Front-end code edit data

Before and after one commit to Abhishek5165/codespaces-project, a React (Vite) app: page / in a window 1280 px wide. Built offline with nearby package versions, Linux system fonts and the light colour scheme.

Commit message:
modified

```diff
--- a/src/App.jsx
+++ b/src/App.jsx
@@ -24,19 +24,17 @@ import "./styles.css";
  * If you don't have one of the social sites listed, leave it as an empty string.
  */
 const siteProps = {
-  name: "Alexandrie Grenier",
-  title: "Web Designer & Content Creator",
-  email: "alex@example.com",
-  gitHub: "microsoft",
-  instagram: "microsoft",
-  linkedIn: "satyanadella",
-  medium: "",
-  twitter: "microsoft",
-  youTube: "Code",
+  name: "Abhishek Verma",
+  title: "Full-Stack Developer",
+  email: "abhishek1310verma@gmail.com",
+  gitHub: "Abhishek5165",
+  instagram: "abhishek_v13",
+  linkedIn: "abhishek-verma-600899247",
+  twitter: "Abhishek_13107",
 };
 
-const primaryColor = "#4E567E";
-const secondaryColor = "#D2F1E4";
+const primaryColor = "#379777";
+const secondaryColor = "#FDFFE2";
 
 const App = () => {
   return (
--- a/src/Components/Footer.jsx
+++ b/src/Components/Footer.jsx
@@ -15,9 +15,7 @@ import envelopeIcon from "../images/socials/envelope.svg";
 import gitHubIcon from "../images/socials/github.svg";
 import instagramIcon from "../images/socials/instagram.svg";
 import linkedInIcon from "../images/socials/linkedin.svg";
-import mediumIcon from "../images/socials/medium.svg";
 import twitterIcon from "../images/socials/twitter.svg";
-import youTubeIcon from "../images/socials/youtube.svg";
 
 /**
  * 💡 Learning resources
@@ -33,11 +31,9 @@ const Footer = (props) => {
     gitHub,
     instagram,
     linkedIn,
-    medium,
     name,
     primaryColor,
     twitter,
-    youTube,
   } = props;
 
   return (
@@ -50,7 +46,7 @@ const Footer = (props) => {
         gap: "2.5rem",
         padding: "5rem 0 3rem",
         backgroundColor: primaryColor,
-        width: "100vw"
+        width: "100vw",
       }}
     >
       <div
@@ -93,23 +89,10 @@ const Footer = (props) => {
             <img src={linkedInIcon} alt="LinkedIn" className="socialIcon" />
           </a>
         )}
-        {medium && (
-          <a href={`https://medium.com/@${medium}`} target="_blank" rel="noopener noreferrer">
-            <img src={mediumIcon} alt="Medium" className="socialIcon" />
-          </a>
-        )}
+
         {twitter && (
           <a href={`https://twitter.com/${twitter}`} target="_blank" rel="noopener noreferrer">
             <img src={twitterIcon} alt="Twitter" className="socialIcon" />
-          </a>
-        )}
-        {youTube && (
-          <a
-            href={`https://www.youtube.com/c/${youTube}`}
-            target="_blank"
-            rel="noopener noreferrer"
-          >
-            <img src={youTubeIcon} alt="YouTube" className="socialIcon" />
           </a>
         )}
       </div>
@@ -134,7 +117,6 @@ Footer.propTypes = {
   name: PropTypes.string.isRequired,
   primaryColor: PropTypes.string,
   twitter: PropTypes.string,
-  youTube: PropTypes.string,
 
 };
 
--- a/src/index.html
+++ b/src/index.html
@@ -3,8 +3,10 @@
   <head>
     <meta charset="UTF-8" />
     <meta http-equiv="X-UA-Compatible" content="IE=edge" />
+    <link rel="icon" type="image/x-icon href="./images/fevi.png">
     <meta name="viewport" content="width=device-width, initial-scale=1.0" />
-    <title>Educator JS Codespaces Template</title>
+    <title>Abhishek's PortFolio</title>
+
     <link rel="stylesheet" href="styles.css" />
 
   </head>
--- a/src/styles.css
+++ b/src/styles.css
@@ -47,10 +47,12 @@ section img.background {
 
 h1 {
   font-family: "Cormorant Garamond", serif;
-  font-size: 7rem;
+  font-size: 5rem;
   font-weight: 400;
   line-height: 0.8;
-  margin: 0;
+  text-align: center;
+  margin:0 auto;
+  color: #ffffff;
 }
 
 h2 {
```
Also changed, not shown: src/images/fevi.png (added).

==

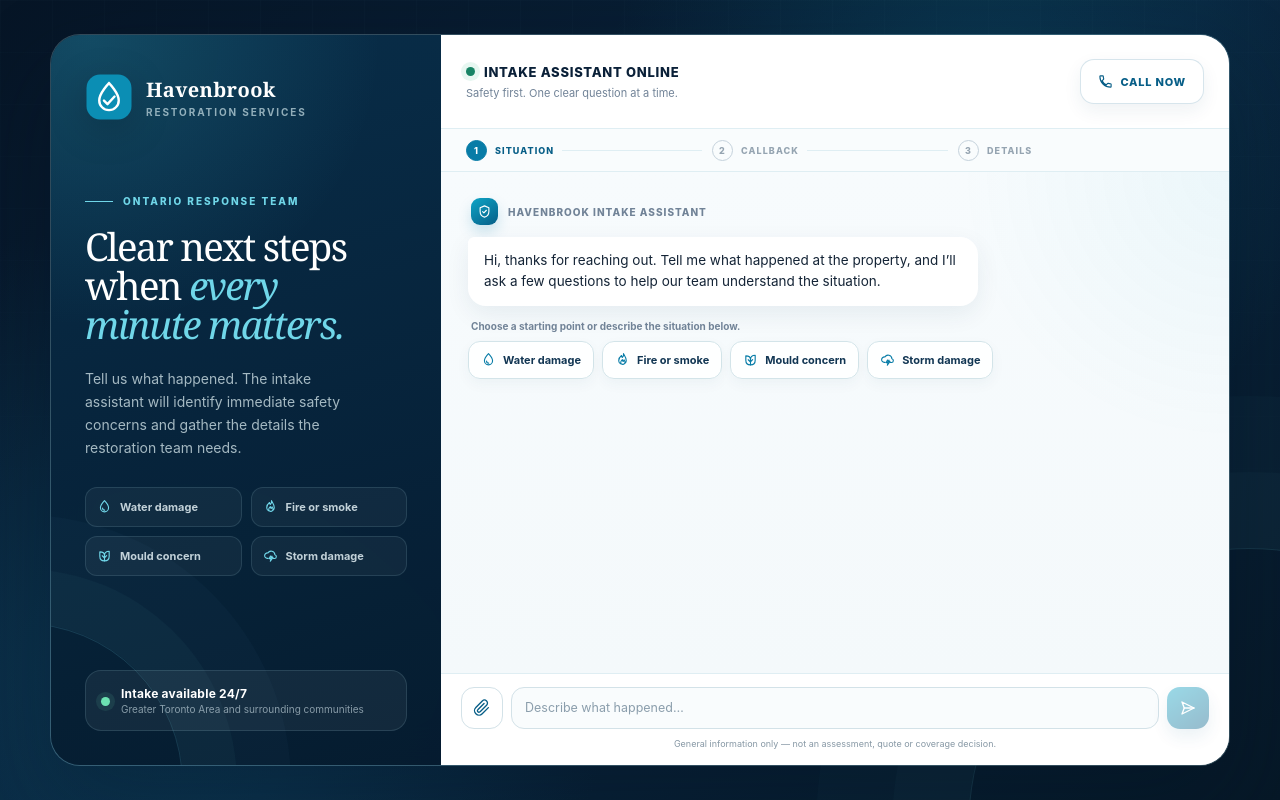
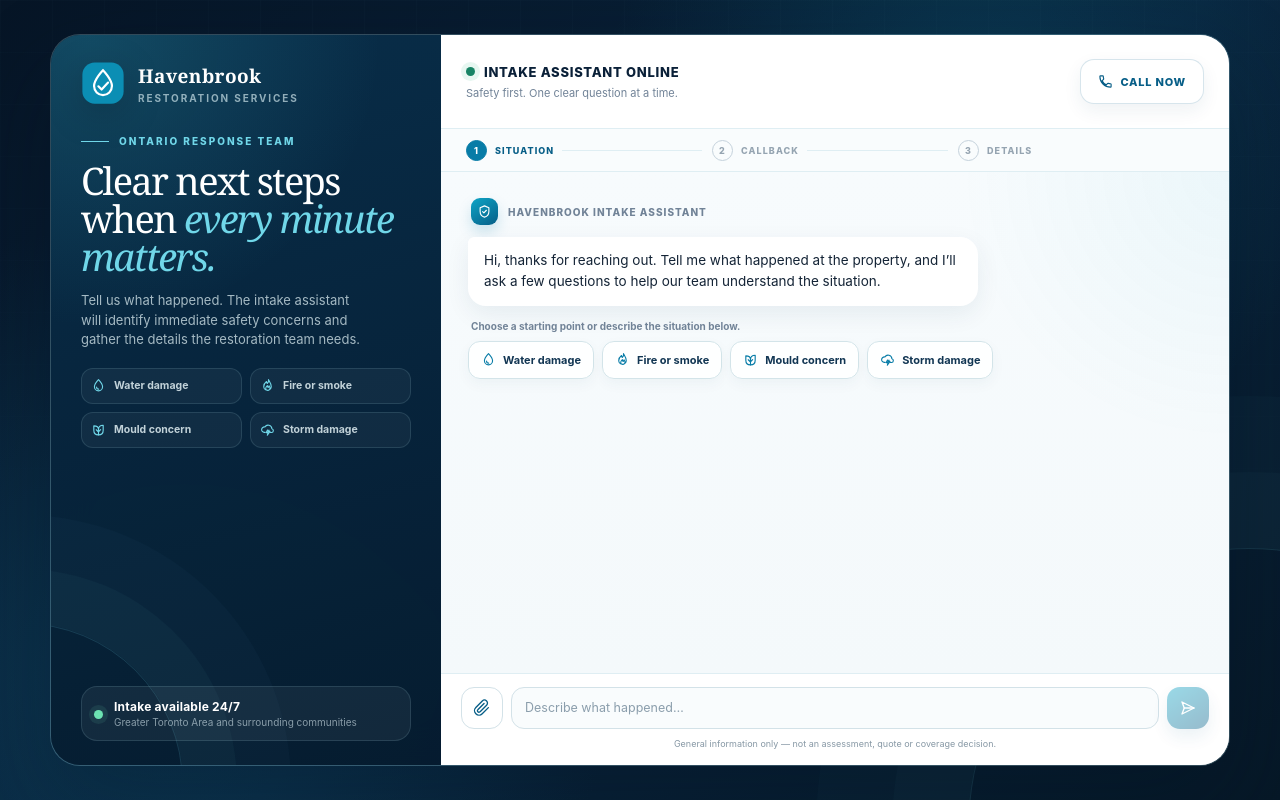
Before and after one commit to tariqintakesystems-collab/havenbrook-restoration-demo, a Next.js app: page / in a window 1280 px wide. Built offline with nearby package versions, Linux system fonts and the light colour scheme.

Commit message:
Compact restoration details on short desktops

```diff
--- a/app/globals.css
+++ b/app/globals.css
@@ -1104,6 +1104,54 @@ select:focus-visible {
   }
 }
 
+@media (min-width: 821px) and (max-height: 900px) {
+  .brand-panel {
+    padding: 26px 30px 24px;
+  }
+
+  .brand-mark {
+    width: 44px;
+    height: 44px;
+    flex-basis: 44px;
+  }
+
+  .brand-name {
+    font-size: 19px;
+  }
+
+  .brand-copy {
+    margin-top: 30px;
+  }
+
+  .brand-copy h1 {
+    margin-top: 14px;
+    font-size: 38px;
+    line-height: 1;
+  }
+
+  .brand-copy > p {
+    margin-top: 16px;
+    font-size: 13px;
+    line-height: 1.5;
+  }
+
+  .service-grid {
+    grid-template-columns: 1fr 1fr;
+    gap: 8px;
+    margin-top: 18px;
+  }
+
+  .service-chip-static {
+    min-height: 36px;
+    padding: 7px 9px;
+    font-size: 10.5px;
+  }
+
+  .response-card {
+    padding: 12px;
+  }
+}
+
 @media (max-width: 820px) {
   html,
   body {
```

---

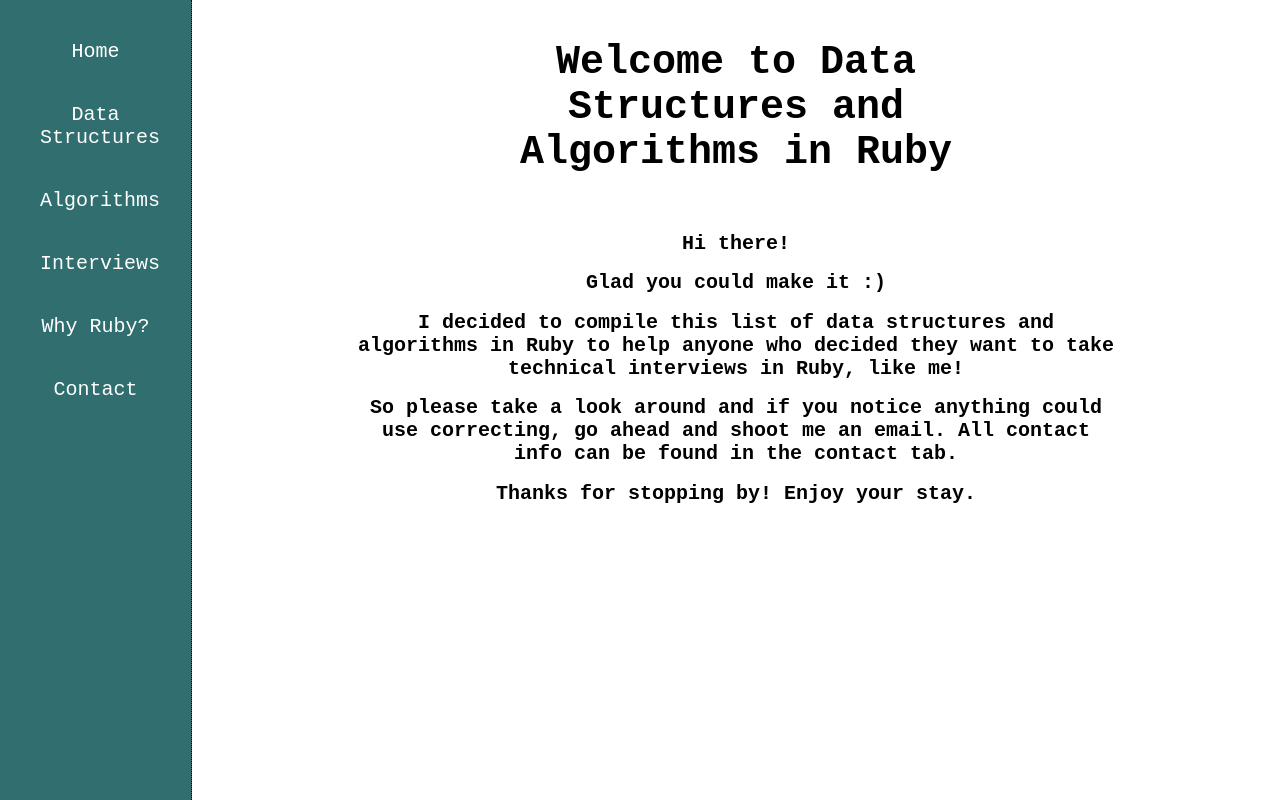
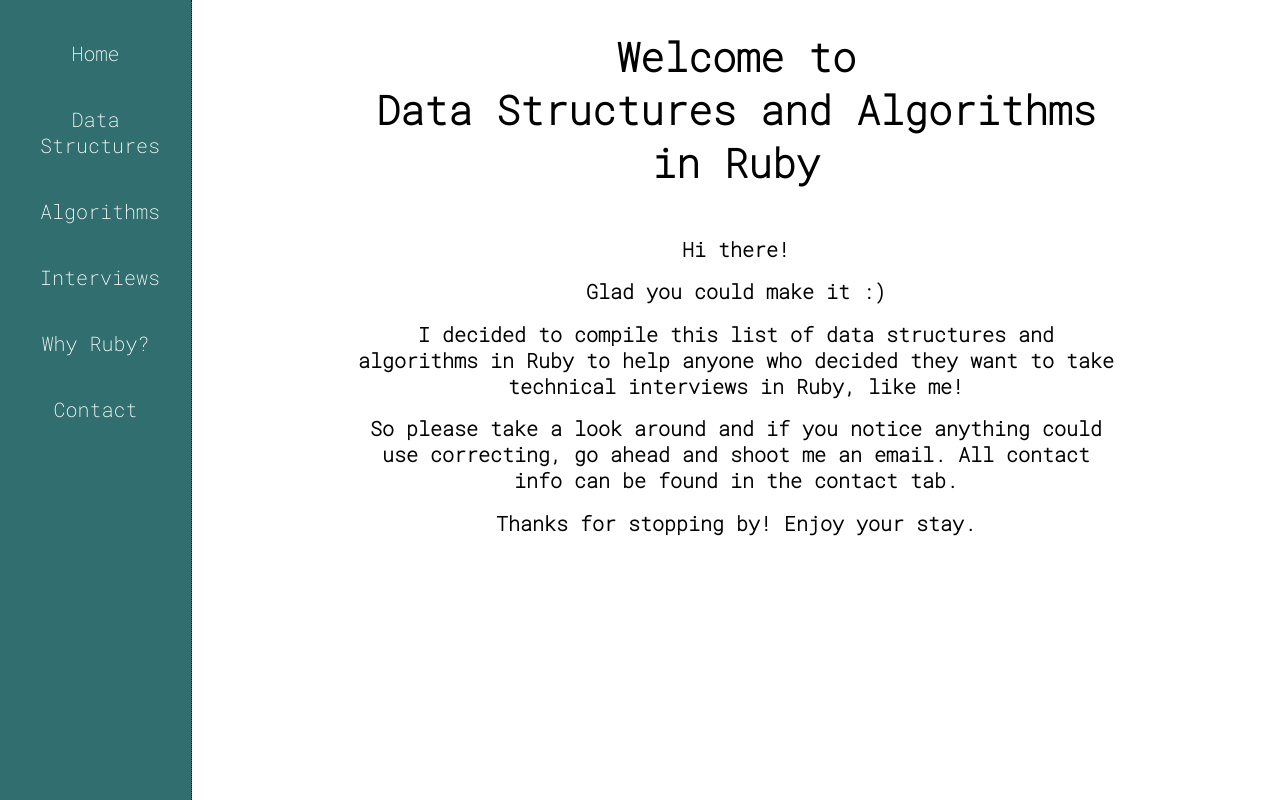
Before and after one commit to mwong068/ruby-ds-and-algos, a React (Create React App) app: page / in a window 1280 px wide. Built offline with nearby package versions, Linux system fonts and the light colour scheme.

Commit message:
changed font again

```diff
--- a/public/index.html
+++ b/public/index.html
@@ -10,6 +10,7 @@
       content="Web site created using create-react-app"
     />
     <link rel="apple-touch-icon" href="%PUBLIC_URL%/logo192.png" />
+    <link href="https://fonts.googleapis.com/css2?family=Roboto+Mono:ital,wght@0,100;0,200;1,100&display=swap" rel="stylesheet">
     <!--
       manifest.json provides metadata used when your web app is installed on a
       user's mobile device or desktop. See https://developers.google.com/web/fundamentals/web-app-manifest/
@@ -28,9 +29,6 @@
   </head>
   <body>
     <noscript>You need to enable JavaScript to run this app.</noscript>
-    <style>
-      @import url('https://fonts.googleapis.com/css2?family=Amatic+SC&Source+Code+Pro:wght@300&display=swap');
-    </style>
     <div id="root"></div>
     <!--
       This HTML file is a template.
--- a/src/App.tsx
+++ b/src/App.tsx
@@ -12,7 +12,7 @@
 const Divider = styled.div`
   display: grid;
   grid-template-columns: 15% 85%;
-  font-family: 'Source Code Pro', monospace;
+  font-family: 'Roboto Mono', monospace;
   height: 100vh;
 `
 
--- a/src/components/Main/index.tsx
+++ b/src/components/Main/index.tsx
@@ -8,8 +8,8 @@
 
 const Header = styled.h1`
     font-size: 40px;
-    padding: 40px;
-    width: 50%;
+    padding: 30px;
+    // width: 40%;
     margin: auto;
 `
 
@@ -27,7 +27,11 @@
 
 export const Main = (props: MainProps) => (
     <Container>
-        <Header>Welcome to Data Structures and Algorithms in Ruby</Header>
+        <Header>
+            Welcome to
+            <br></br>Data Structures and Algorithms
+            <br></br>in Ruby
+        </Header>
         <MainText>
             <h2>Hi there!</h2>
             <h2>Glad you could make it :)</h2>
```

◆ **THE TASK**: Please find each line in the records above that holds the word "family", and copy it.

◆ **TASK SOLUTION**:
   font-family: "Cormorant Garamond", serif;
+    <link href="https://fonts.googleapis.com/css2?family=Roboto+Mono:ital,wght@0,100;0,200;1,100&display=swap" rel="stylesheet">
-      @import url('https://fonts.googleapis.com/css2?family=Amatic+SC&Source+Code+Pro:wght@300&display=swap');
-  font-family: 'Source Code Pro', monospace;
+  font-family: 'Roboto Mono', monospace;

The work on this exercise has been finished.